Although the Domesday Book recorded Slingsby’s priest, it is not until 1157 that there is any written evidence of a church building. However, in 1157 a charter confirmed that the Lord of the Manor had ‘given’ the church to the Abbey of Whitby. In the 15th century the old church was heightened, and a tower was built.
In the early 19th century the chancel had to be rebuilt and by the 1800s further deterioration had occurred to such an extent that that complete demolition was necessary. In 1867 it was pulled down and rebuilt, taking two years. The cost of the rebuilding was £5000 and was borne by Admiral Edward Howard, later Baron Lanerton. It was said that “….no expense was spared to build and furnish in the best materials”. The Baron’s grave just outside the porch is marked with a large Celtic-type cross.
Parts of the churchyard were designated as conservation areas in 1989 and it is carefully managed to encourage natural vegetation and wildlife. It is managed by a small group of volunteers.
There is an active Methodist Chapel in Slingsby and Church and Chapel work closely together across the year. There are also close links with Slingsby Community Primary with many of their special services taking place in the church.
While not on the village green, a number of different services take place there during the year with many ending in The Grapes Inn in the village. The church is located adjacent to the sports field and near the Slingsby Castle.

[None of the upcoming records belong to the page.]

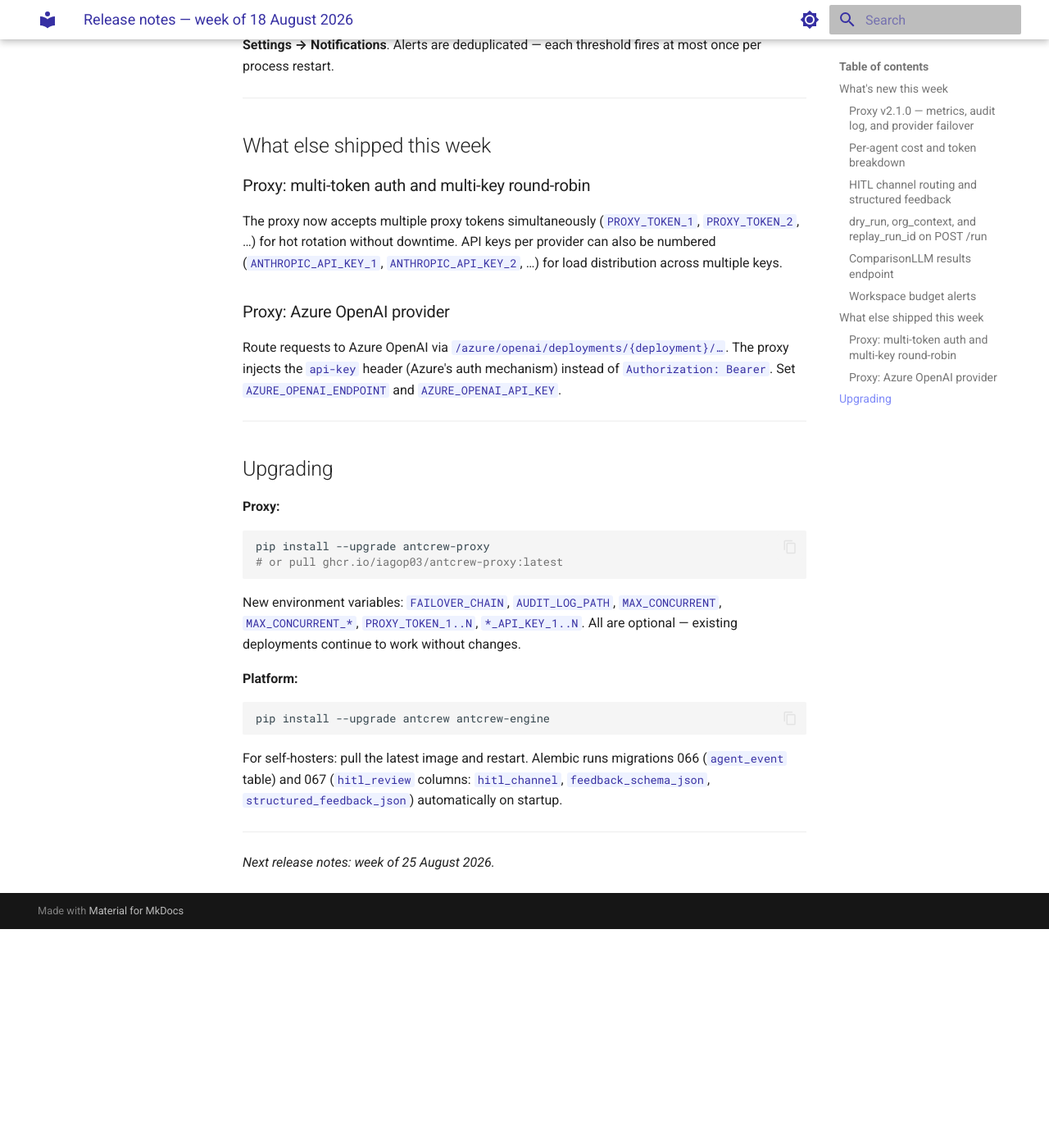
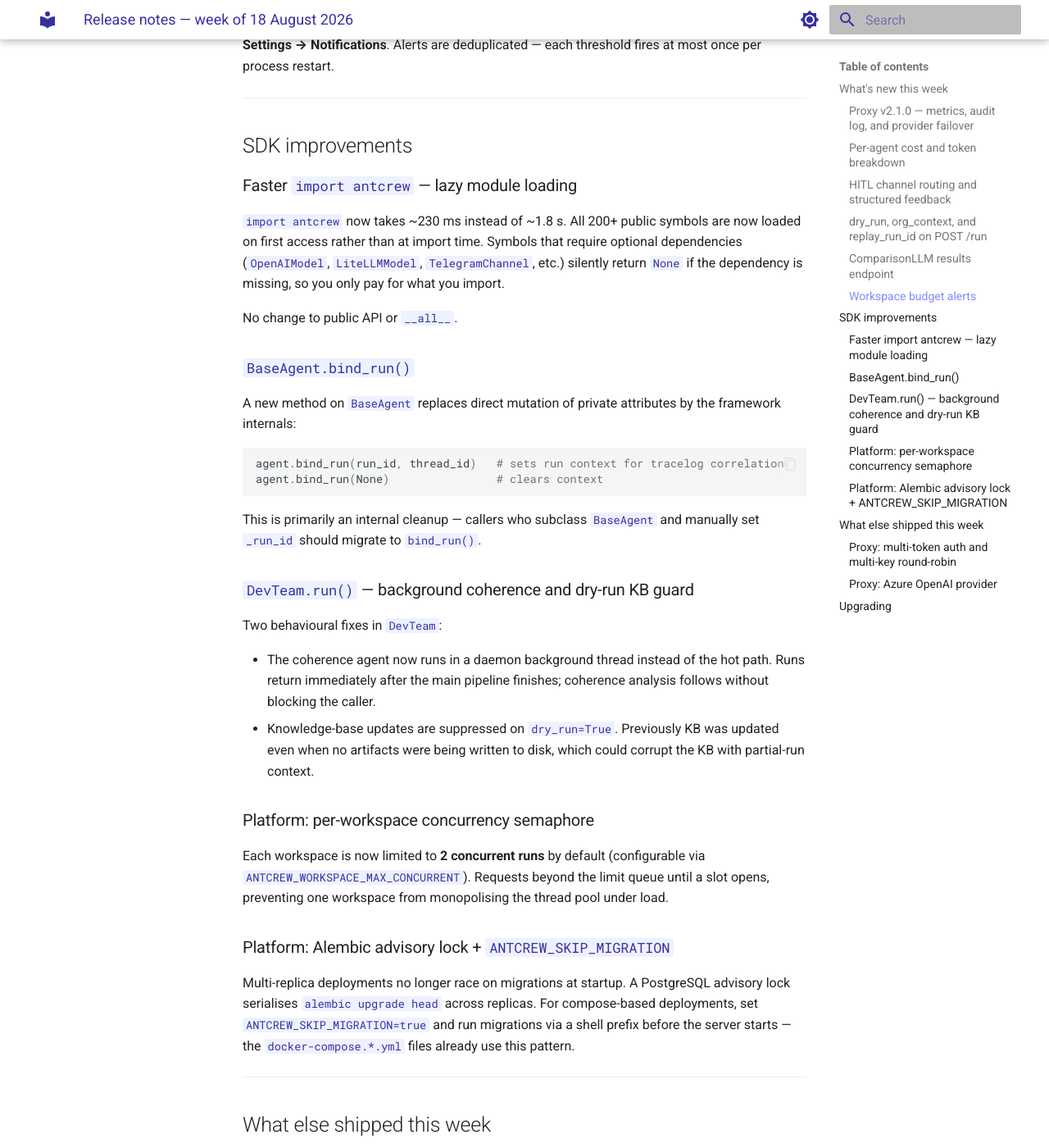
Before and after one commit to iagop03/antcrew-docs, an MkDocs documentation site: the page built from docs/releases/2026-w34.md, in a window 1280 px wide and 1400 px high, scrolled down 2121 px. Shown: the whole window at 82% size. Built offline with MkDocs 1.6.1 and Material for MkDocs 9.7.7, drawn with Linux system fonts in a browser that asks for light colours; before the commit the page ends 3254 px from its top, so only the background shows below that.

Commit message:
docs(w34): SDK lazy import, bind_run, DevTeam refactor, workspace semaphore, Alembic advisory lock
Co-Authored-By: Claude Sonnet 4.6 <noreply@anthropic.com>

````diff
--- a/docs/releases/2026-w34.md
+++ b/docs/releases/2026-w34.md
@@ -67,6 +67,42 @@ The platform now fires hourly budget alerts via Slack when a workspace hits **80
 
 ---
 
+## SDK improvements
+
+### Faster `import antcrew` — lazy module loading
+
+`import antcrew` now takes ~230 ms instead of ~1.8 s. All 200+ public symbols are now loaded on first access rather than at import time. Symbols that require optional dependencies (`OpenAIModel`, `LiteLLMModel`, `TelegramChannel`, etc.) silently return `None` if the dependency is missing, so you only pay for what you import.
+
+No change to public API or `__all__`.
+
+### `BaseAgent.bind_run()`
+
+A new method on `BaseAgent` replaces direct mutation of private attributes by the framework internals:
+
+```python
+agent.bind_run(run_id, thread_id)   # sets run context for tracelog correlation
+agent.bind_run(None)                # clears context
+```
+
+This is primarily an internal cleanup — callers who subclass `BaseAgent` and manually set `_run_id` should migrate to `bind_run()`.
+
+### `DevTeam.run()` — background coherence and dry-run KB guard
+
+Two behavioural fixes in `DevTeam`:
+
+- The coherence agent now runs in a daemon background thread instead of the hot path. Runs return immediately after the main pipeline finishes; coherence analysis follows without blocking the caller.
+- Knowledge-base updates are suppressed on `dry_run=True`. Previously KB was updated even when no artifacts were being written to disk, which could corrupt the KB with partial-run context.
+
+### Platform: per-workspace concurrency semaphore
+
+Each workspace is now limited to **2 concurrent runs** by default (configurable via `ANTCREW_WORKSPACE_MAX_CONCURRENT`). Requests beyond the limit queue until a slot opens, preventing one workspace from monopolising the thread pool under load.
+
+### Platform: Alembic advisory lock + `ANTCREW_SKIP_MIGRATION`
+
+Multi-replica deployments no longer race on migrations at startup. A PostgreSQL advisory lock serialises `alembic upgrade head` across replicas. For compose-based deployments, set `ANTCREW_SKIP_MIGRATION=true` and run migrations via a shell prefix before the server starts — the `docker-compose.*.yml` files already use this pattern.
+
+---
+
 ## What else shipped this week
 
 ### Proxy: multi-token auth and multi-key round-robin
````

More details about community events in Slingsby can be found on the Slingsby Village website.
Detailed information on All Saints Slingsby can be found by clicking on the link (PDF document).